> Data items
=====
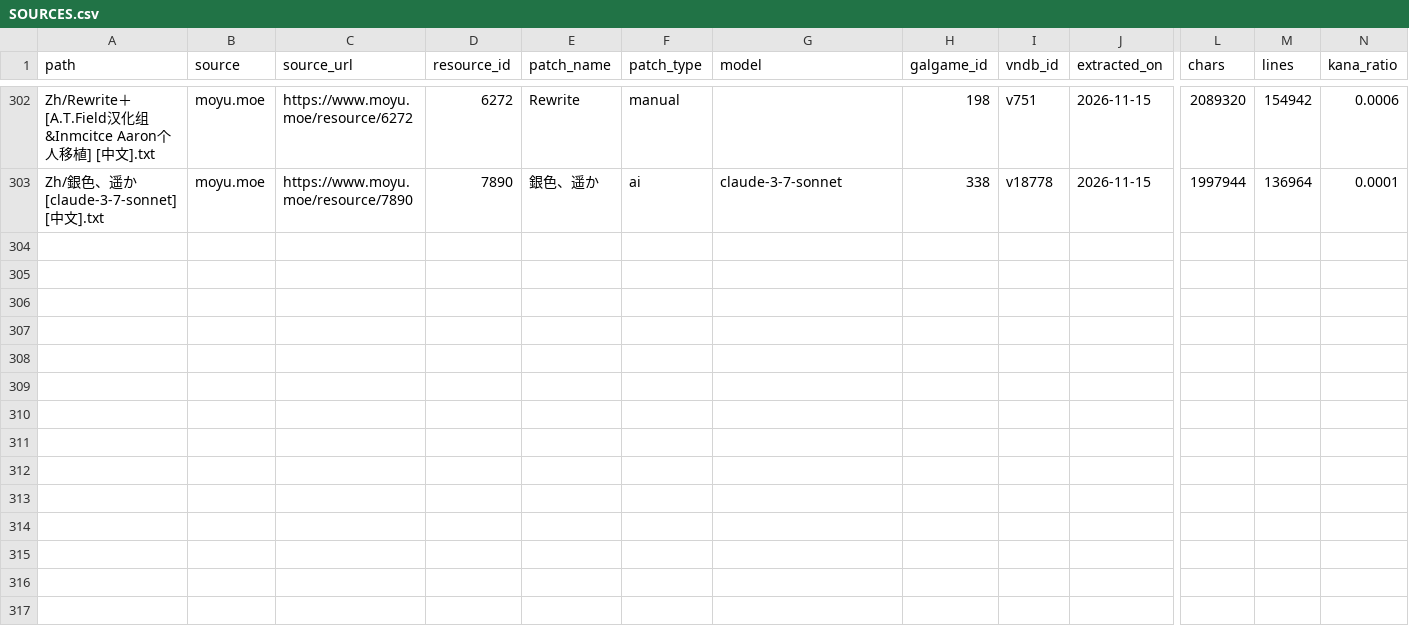
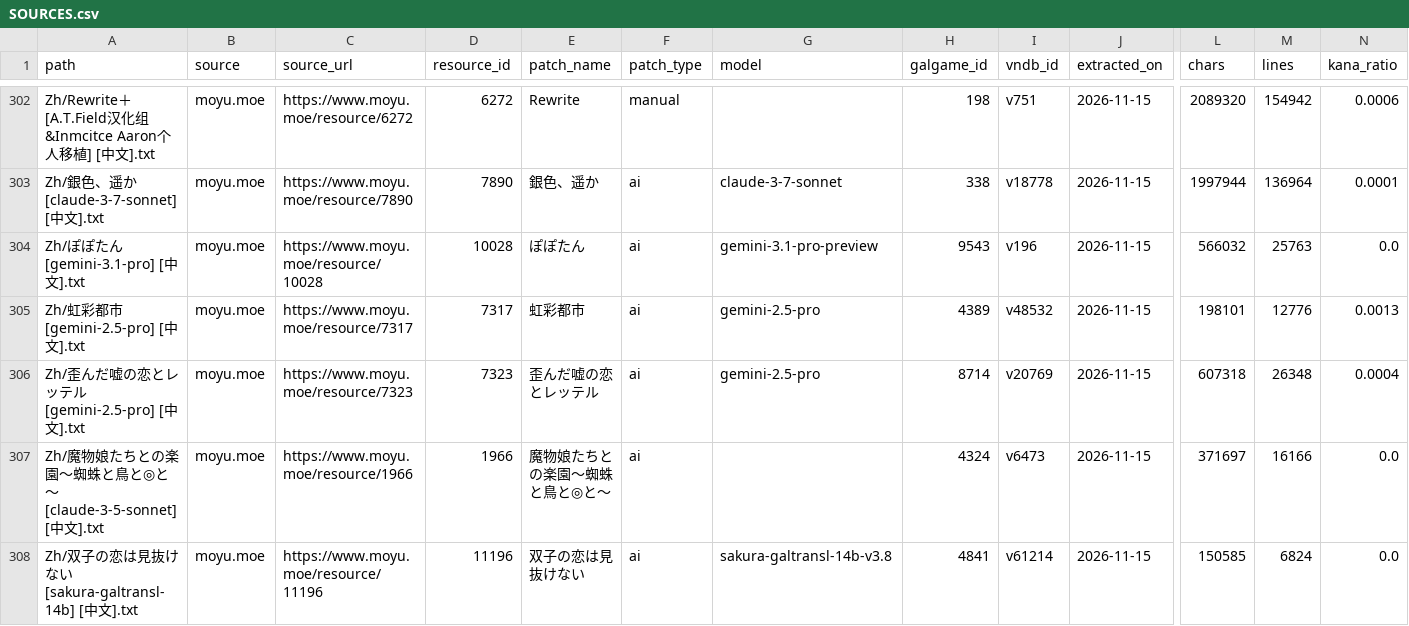
Before and after one commit to m-rui001/galgame-script-corpus, a CSV file: SOURCES.csv, drawn as a sheet; only a part is shown, gaps mark what is left out; rows hold the shown columns only; the diff names each change by its address in the sheet, - before the commit and + after, or states it on an @@ line.

```diff
--- a/SOURCES.csv
+++ b/SOURCES.csv
+row 304: Zh/ぽぽたん [gemini-3.1-pro] [中文].txt | moyu.moe | https://www.moyu.moe/resource/10028 | 10028 | ぽぽたん | ai | gemini-3.1-pro-preview | 9543 | v196 | 2026-11-15 | 566032 | 25763 | 0.0
+row 305: Zh/虹彩都市 [gemini-2.5-pro] [中文].txt | moyu.moe | https://www.moyu.moe/resource/7317 | 7317 | 虹彩都市 | ai | gemini-2.5-pro | 4389 | v48532 | 2026-11-15 | 198101 | 12776 | 0.0013
+row 306: Zh/歪んだ嘘の恋とレッテル [gemini-2.5-pro] [中文].txt | moyu.moe | https://www.moyu.moe/resource/7323 | 7323 | 歪んだ嘘の恋とレッテル | ai | gemini-2.5-pro | 8714 | v20769 | 2026-11-15 | 607318 | 26348 | 0.0004
+row 307: Zh/魔物娘たちとの楽園～蜘蛛と鳥と◎と～ [claude-3-5-sonnet] [中文].txt | moyu.moe | https://www.moyu.moe/resource/1966 | 1966 | 魔物娘たちとの楽園～蜘蛛と鳥と◎と～ | ai |  | 4324 | v6473 | 2026-11-15 | 371697 | 16166 | 0.0
+row 308: Zh/双子の恋は見抜けない [sakura-galtransl-14b] [中文].txt | moyu.moe | https://www.moyu.moe/resource/11196 | 11196 | 双子の恋は見抜けない | ai | sakura-galtransl-14b-v3.8 | 4841 | v61214 | 2026-11-15 | 150585 | 6824 | 0.0
```
Also changed, not shown: MANIFEST.csv, VNDB_INDEX.csv, 6 other files.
=====
> WHAT IS EXPECTED
In the lines above, find each one with "shown" and list it.

> ANSWER SPACE
Before and after one commit to m-rui001/galgame-script-corpus, a CSV file: SOURCES.csv, drawn as a sheet; only a part is shown, gaps mark what is left out; rows hold the shown columns only; the diff names each change by its address in the sheet, - before the commit and + after, or states it on an @@ line.
Also changed, not shown: MANIFEST.csv, VNDB_INDEX.csv, 6 other files.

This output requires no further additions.